Jason Taumololo’s defection boosts the International game
This year’s Rugby League World Cup tournament was turned upside down when the game’s best forward, Jason Taumololo turned his back on David Kidwell’s New Zealand side in favour of his Tongan heritage. The Kiwis might have been the biggest losers out of the decision but it was a shot in the arm for rugby league at the International level. The level of interest in Tongan games throughout the tournament with their passionate support provided a rare highlight in a somewhat mediocre event. With the influence of players with Islander heritage coming through the National Rugby League, the game could be one generation away from the World Cup Champions being won by a Pacific Nation.
Mighty Cas’ come out of the wilderness
It was an outstanding 2017 for Super League club Castleford Tigers who were arguably the best side in this year’s competition, only to go down on Grand Final day to fellow Yorkshire side Leeds Rhinos at Old Trafford. Greg Eden’s return from the NRL after a short stint with the Brisbane Broncos saw him take out top tryscorer with 38, seventeen ahead of next best Liam Marshall. Luke Gale dominated the season on his way to winning the Man of Steel ahead of fellow Tiger Zak Hardaker and Leeds newcomer Matt Parcell. With the fallout of Hardaker’s failed drug test, 2018 will present some unwanted challenges to breaking through for their maiden title.
North Queensland’s herculean effort after free-falling mid-season

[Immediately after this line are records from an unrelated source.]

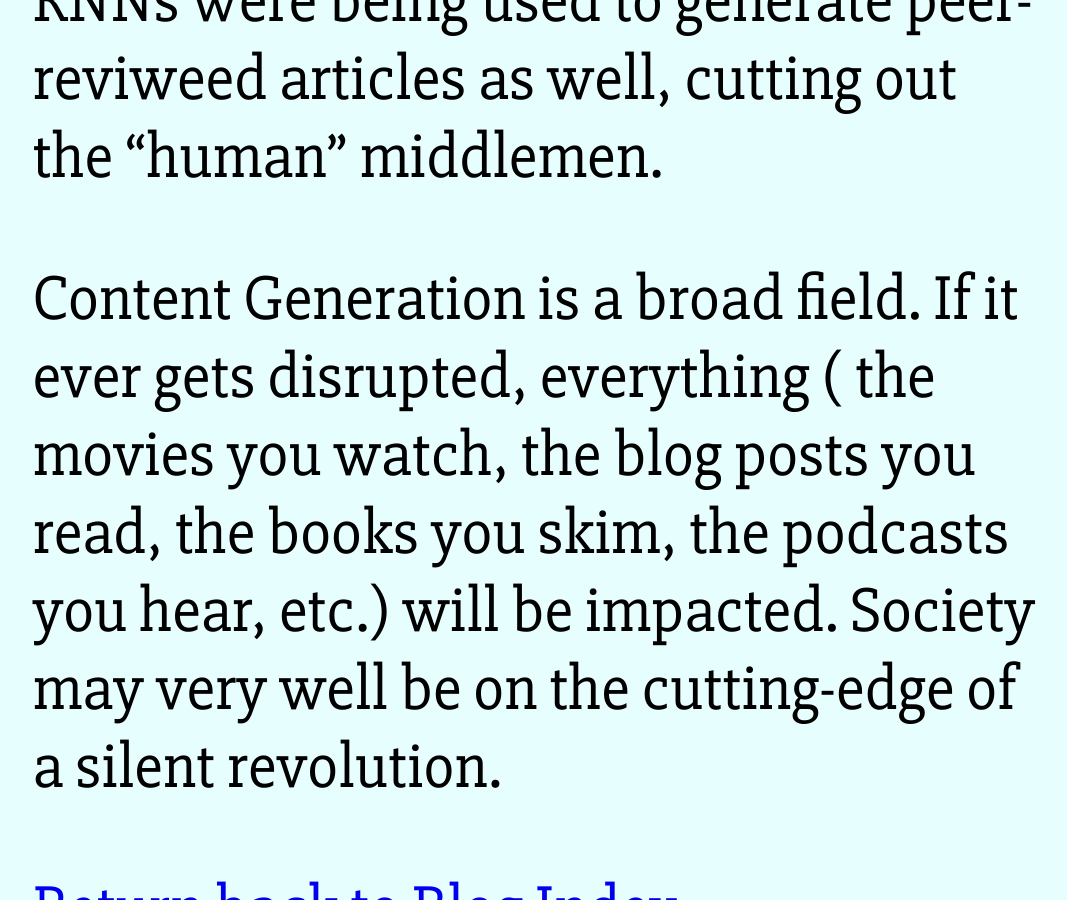
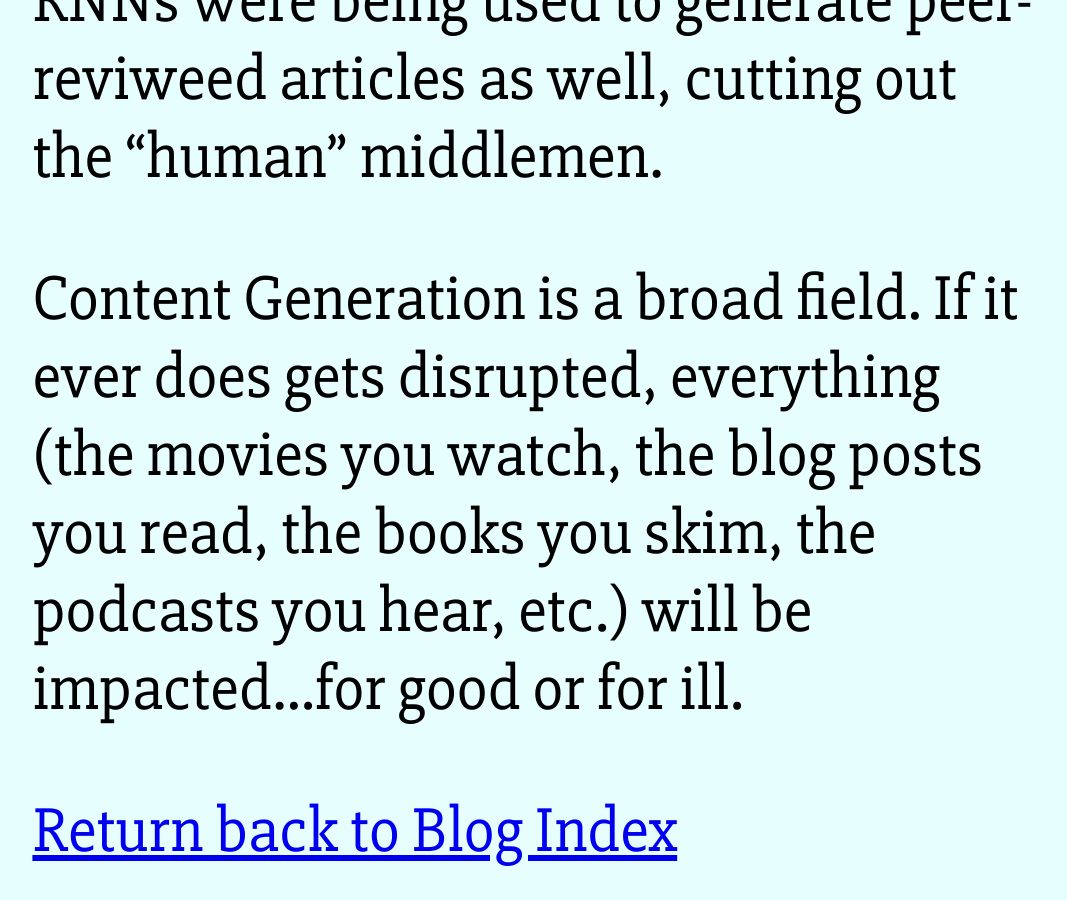
Before and after one commit to tra38/tra38.github.io, a Jekyll site: the page built from _posts/2017-05-28-the-discovery-engine.md, in a window 1280 px wide and 900 px high, scrolled down 22351 px. Shown: the whole window, without its empty margins (102-1169 px from the left). Built offline with Jekyll 4.4.1, drawn with Linux system fonts in a browser that asks for light colours; after the commit the page ends 23229 px from its top, so only the background shows below that.

Commit message:
Make minor edit to final footnote paragraph

```diff
--- a/_posts/2017-05-28-the-discovery-engine.md
+++ b/_posts/2017-05-28-the-discovery-engine.md
@@ -61,4 +61,4 @@ But in the real world, I don't think anybody would care. After all, the story of
 **Appendix**:
 Though "The Discovery Engine" emphasized how fictional narratives would be generated, it would be very simple to imagine this same process unfolding for the generation of non-fictional narratives as well. In fact, the ending of the story revealed how RNNs were being used to generate peer-reviweed articles as well, cutting out the "human" middlemen.
 
-Content Generation is a broad field. If it ever gets disrupted, everything ( the movies you watch, the blog posts you read, the books you skim, the podcasts you hear, etc.) will be impacted. Society may very well be on the cutting-edge of a silent revolution.
+Content Generation is a broad field. If it ever does gets disrupted, everything (the movies you watch, the blog posts you read, the books you skim, the podcasts you hear, etc.) will be impacted...for good or for ill.
```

North Queensland Cowboys looked certain to miss out on making the NRL Finals until the second last game of the regular season when St George-Illawarra lost to Canterbury Bulldogs. An amazing run through the finals series thanks to Michael Morgan saw the Townsville boys take out defending premiers Cronulla in week 1, the red-hot Parramatta in week 2 and the disappointing Sydney Roosters in the Qualifying Grand Final. This was done with a mounting injury toll and season ending injuries to Johnathan Thurston and Matt Scott. Full credit to Paul Green and his coaching team for rallying against adversity. Could 2018 with Thurston’s pending retirement see the return of the trophy to the north?